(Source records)
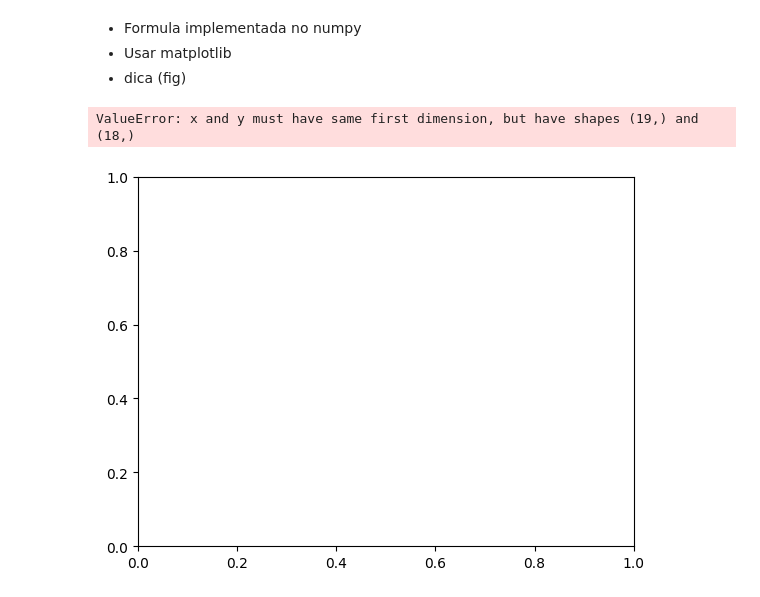
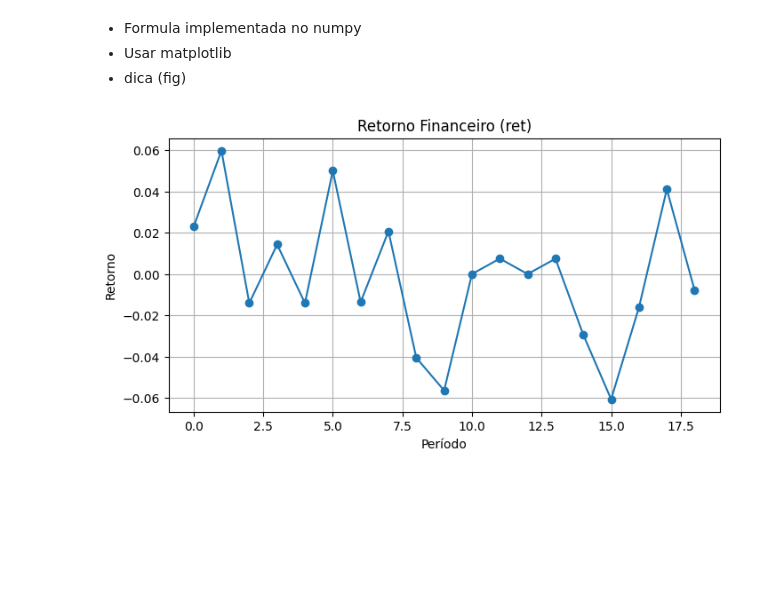
Before and after one commit to VanessaCampoe/Branchs_IA_Senac, a Jupyter notebook: aula2.ipynb, the cells around one changed output. Saved outputs shown, nothing was run; the diff lists cells and outputs as text; code cells hidden in the pictures; blank space fills up the shorter version.

Commit message:
retorno financeiro
nessa aula aprendemos sobre o retorno finaceiro

```diff
--- a/aula2.ipynb
+++ b/aula2.ipynb
@@ -152,7 +126,23 @@ t = np.arange(0,19)
 import matplotlib.pyplot as plt
 # %%
 # crie um grafico de linha tempo vs retorno
-plt.plot(t, retorno)
+import matplotlib.pyplot as plt
+
+# 2 - Selecionar o vetor (array) de preços
+precos = df[0].values   # <-- nome numérico da coluna
+# print("Preços:", precos)
+
+# 3 - Calcular o retorno financeiro
+ret = (precos[1:] - precos[:-1]) / precos[:-1]
+# print("Retornos:", ret)
+
+# 4 - Plotar
+plt.figure(figsize=(8,4))
+plt.plot(ret, marker="o")
+plt.title("Retorno Financeiro (ret)")
+plt.xlabel("Período")
+plt.ylabel("Retorno")
+plt.grid(True)
+plt.show()
 # %% [output]
-ValueError: x and y must have same first dimension, but have shapes (19,) and (18,)
-[figure, old version]
+[figure, new version]
```
Also changed, not shown: parts of 2 cells of this notebook.
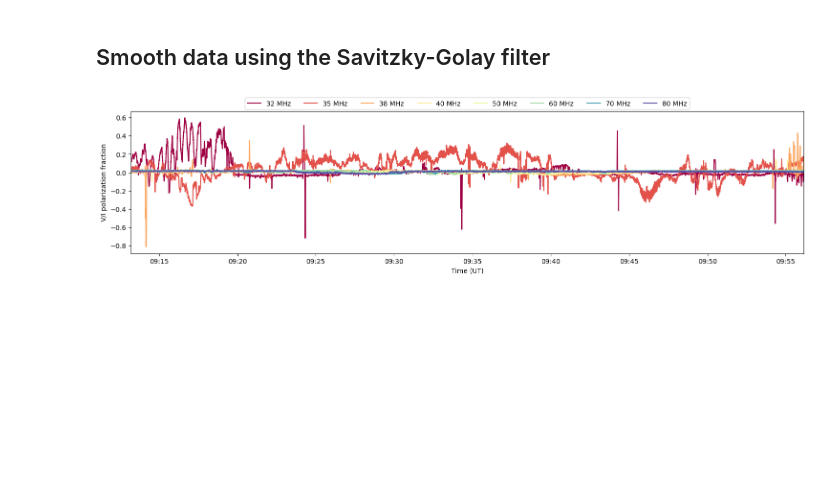
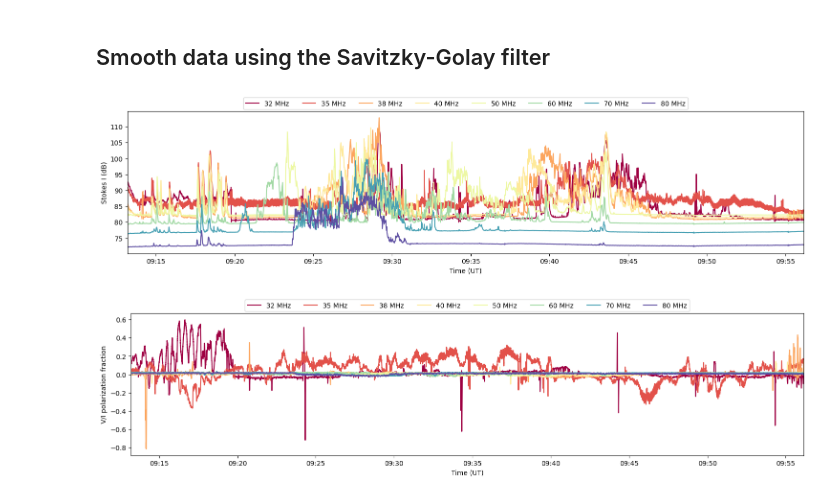
Before and after one commit to MohamedNedal/nenufar_work, a Jupyter notebook: plot_nenufar_stokes.ipynb, the cells around one changed output. Saved outputs shown, nothing was run; the diff lists cells and outputs as text; code cells hidden in the pictures; blank space fills up the shorter version.

```diff
--- a/plot_nenufar_stokes.ipynb
+++ b/plot_nenufar_stokes.ipynb
@@ -148,16 +160,16 @@ plt.show()
 # %%
-radio_lightcurves = {}
+radio_lq_sVI = {}
 f_targets = [32, 35, 38, 40, 50, 60, 70, 80] # freq channels conisdered
 
-combined_data  = df_pol.values
-combined_freqs = df_pol.columns
+combined_data_sVI = df_pol.values
+combined_freq_sVI = df_pol.columns
 
 # Find index of closest value
 for f_target in f_targets:
-    f_index      = np.abs(combined_freqs - f_target).argmin()
-    freq_channel = f'{round(combined_freqs[f_index])} MHz'
-    radio_lightcurves[freq_channel] = combined_data[:, f_index]
+    f_index      = np.abs(combined_freq_sVI - f_target).argmin()
+    freq_channel = f'{round(combined_freq_sVI[f_index])} MHz'
+    radio_lq_sVI[freq_channel] = combined_data_sVI[:, f_index]
 
-print(radio_lightcurves.keys())
+print(radio_lq_sVI.keys())
 # %% [output]
 dict_keys(['32 MHz', '35 MHz', '38 MHz', '40 MHz', '50 MHz', '60 MHz', '70 MHz', '80 MHz'])
@@ -164,14 +202,14 @@ dict_keys(['32 MHz', '35 MHz', '38 MHz', '40 MHz', '50 MHz', '60 MHz', '70 MHz',
 # %%
 # Choose a colormap with many distinguishable colors
 cmap        = plt.cm.get_cmap('Spectral')
-num_lines   = len(radio_lightcurves.keys())
+num_lines   = len(radio_lq_sVI.keys())
 colors_list = cmap(np.linspace(0, 1, num_lines))
 
 fig = plt.figure(figsize=[15,4])
 ax = fig.add_subplot(111)
 
-for i, key in enumerate(radio_lightcurves):
-    ax.plot(df_pol.index, radio_lightcurves[key], color=colors_list[i], label=key)
+for i, key in enumerate(radio_lq_sVI):
+    ax.plot(df_pol.index, radio_lq_sVI[key], color=colors_list[i], label=key)
 
 ax.legend(loc='best')
 ax.legend(loc='upper center', bbox_to_anchor=(0.5, 1.12), ncol=num_lines)
@@ -189,6 +227,40 @@ plt.show()
 [figure]
 # %% [markdown]
 ## Smooth data using the Savitzky-Golay filter
+# %%
+# Set smoothing parameters
+window_size = 101  # must be odd and less than the number of data points
+poly_order  = 3    # typical choice: 2 or 3
+y_model = {}
+
+fig = plt.figure(figsize=[15,4])
+ax = fig.add_subplot(111)
+
+for i, key in enumerate(radio_lq_sI):
+    y = radio_lq_sI[key]
+
+    # Apply Savitzky-Golay filter if long enough
+    if len(y) >= window_size:
+        y_smooth = savgol_filter(y, window_length=window_size, polyorder=poly_order)
+    else:
+        y_smooth = y  # Skip smoothing if too short
+
+    y_model[key] = y_smooth
+    ax.plot(df_int.index, y_smooth, color=colors_list[i], label=key)
+
+# Formatting and labels
+ax.legend(loc='upper center', bbox_to_anchor=(0.5, 1.12), ncol=num_lines)
+ax.set_xlabel('Time (UT)')
+ax.set_ylabel('Stokes I (dB)')
+ax.xaxis_date()
+ax.xaxis.set_major_formatter(mdates.DateFormatter('%H:%M'))
+ax.set_xlim(left=df_int.index[0], right=df_int.index[-1])
+# ax.set_xlim(left=pd.Timestamp(f'{df_int.index[0].date()} 09:36:00'),
+#             right=pd.Timestamp(f'{df_int.index[0].date()} 09:41:00'))
+fig.tight_layout()
+plt.show()
+# %% [output]
+[figure, added]
 # %%
 # Set smoothing parameters
 window_size = 101  # must be odd and less than the number of data points
```
Also changed, not shown: parts of 11 cells of this notebook, 1 other file.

● ACTIVITY:
In the data above, each line holding "figure" is to be found and copied.

● RESULT OF THE EXERCISE:
+plt.figure(figsize=(8,4))
-[figure, old version]
+[figure, new version]
 fig = plt.figure(figsize=[15,4])
 [figure]
+fig = plt.figure(figsize=[15,4])
+[figure, added]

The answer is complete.